**Required action:**
Each line that holds the string "season" counts once. Say how many such lines the entries have, giving the number only.

+ + + + + + +

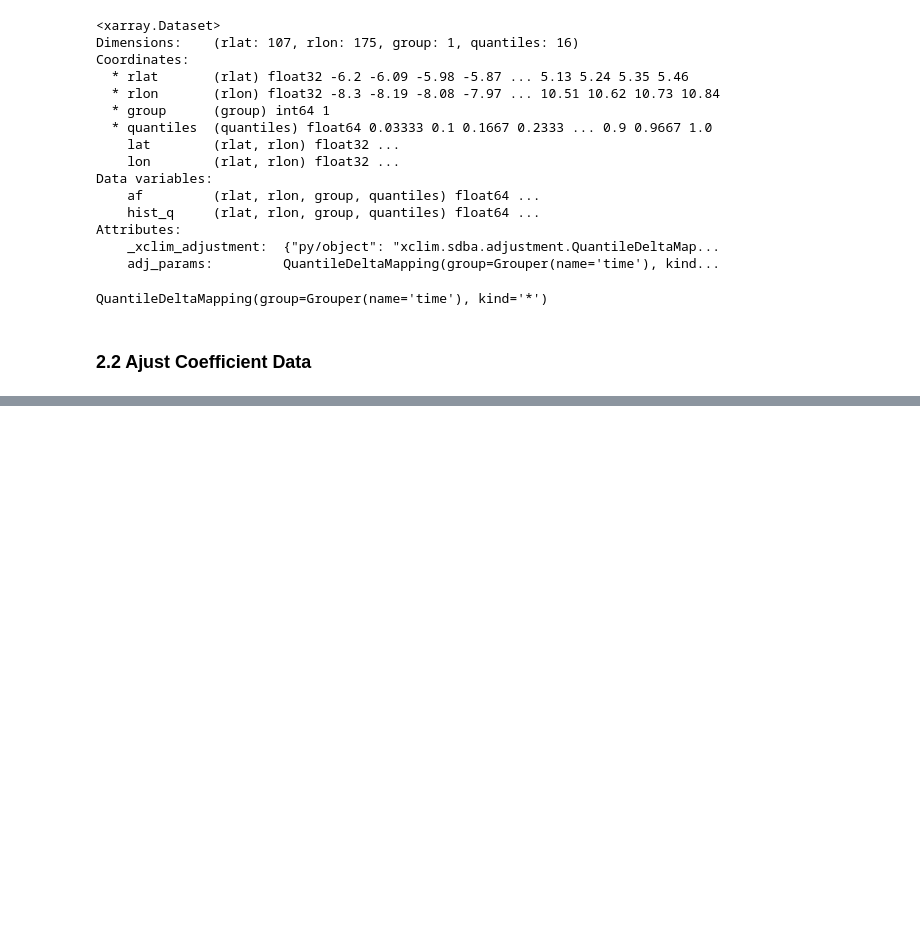
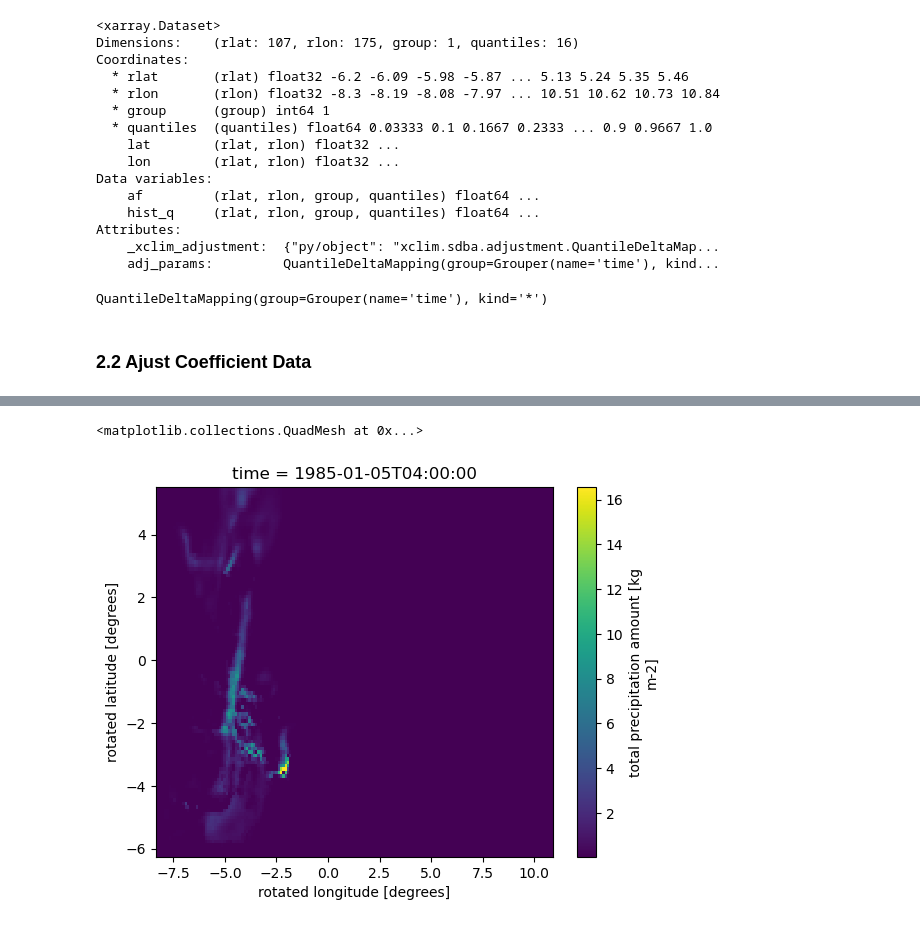
Before and after one commit to donmezkutay/msc-thesis-codes, a Jupyter notebook: bias_correction2_adjust_model.ipynb, the cells around one changed output, grey strips where cells are left out. Cells and saved outputs as stored; diff of their text form; code cells hidden in the pictures; blank space fills up the shorter version.

```diff
--- a/bias_correction2_adjust_model.ipynb
+++ b/bias_correction2_adjust_model.ipynb
@@ -137,13 +142,3 @@ path_coeff = r'data/bias_correction'
 season = 'DJF'
 # %% [markdown]
 #### 1.1.1 Model
-# %%
-dt_model = xr.open_dataset(fr'{path_general}/cosmo/Tr011_MPI_RF_PR_{season}_1hr_198501_200512.nc',
-                           chunks={"rlon": 10, "rlat":10} # 20 için %56 da patladı, 15 için %55
-                     )
-
-wet_hour_mm = 0.1
-# adjust model
-dt_model['TOT_PREC'] = dt_model['TOT_PREC'].where(dt_model['TOT_PREC']>wet_hour_mm,
-                                    0.05
-                                   )
@@ -218,0 +149,4 @@ Climate Data Operators version 1.9.10 (https://mpimet.mpg.de/cdo)
+# %%
+year_range = np.arange(1985, 2006)
+yearly_paths = glob(fr'{path_general}/cosmo/yearly/Tr011_MPI_RF_PR_{season}_1hr*')
+yearly_paths
@@ -262,0 +203,20 @@ with ProgressBar():
+# %%
+wet_hour_mm = 0.1
+
+for year, year_path in enumerate(yearly_paths):
+
+    # open data
+    dt_model = xr.open_dataset(year_path)
+
+    print('data open')
+
+    # adjust model
+    dt_model['TOT_PREC'] = dt_model['TOT_PREC'].where(dt_model['TOT_PREC']>wet_hour_mm,
+                                        0.05
+                                       )
+
+    # adjust and save the data
+    QM.adjust(dt_model['TOT_PREC'], interp='linear')\
+      .to_netcdf(fr"{path_general}/cosmo/yearly/BC/BC_{bias_algo}_Tr011_MPI_RF_PR_{season}_1hr_{year_range[year]}.nc")
+
+    print(year_path)
@@ -262,0 +228,5 @@ with ProgressBar():
+# %%
+dt_model['TOT_PREC'][100].plot()
+# %% [output]
+<matplotlib.collections.QuadMesh at 0x...>
+[figure, added]
```
Also changed, not shown: parts of 20 cells of this notebook, 7 other files.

+ + + + + + +

**Response:**
4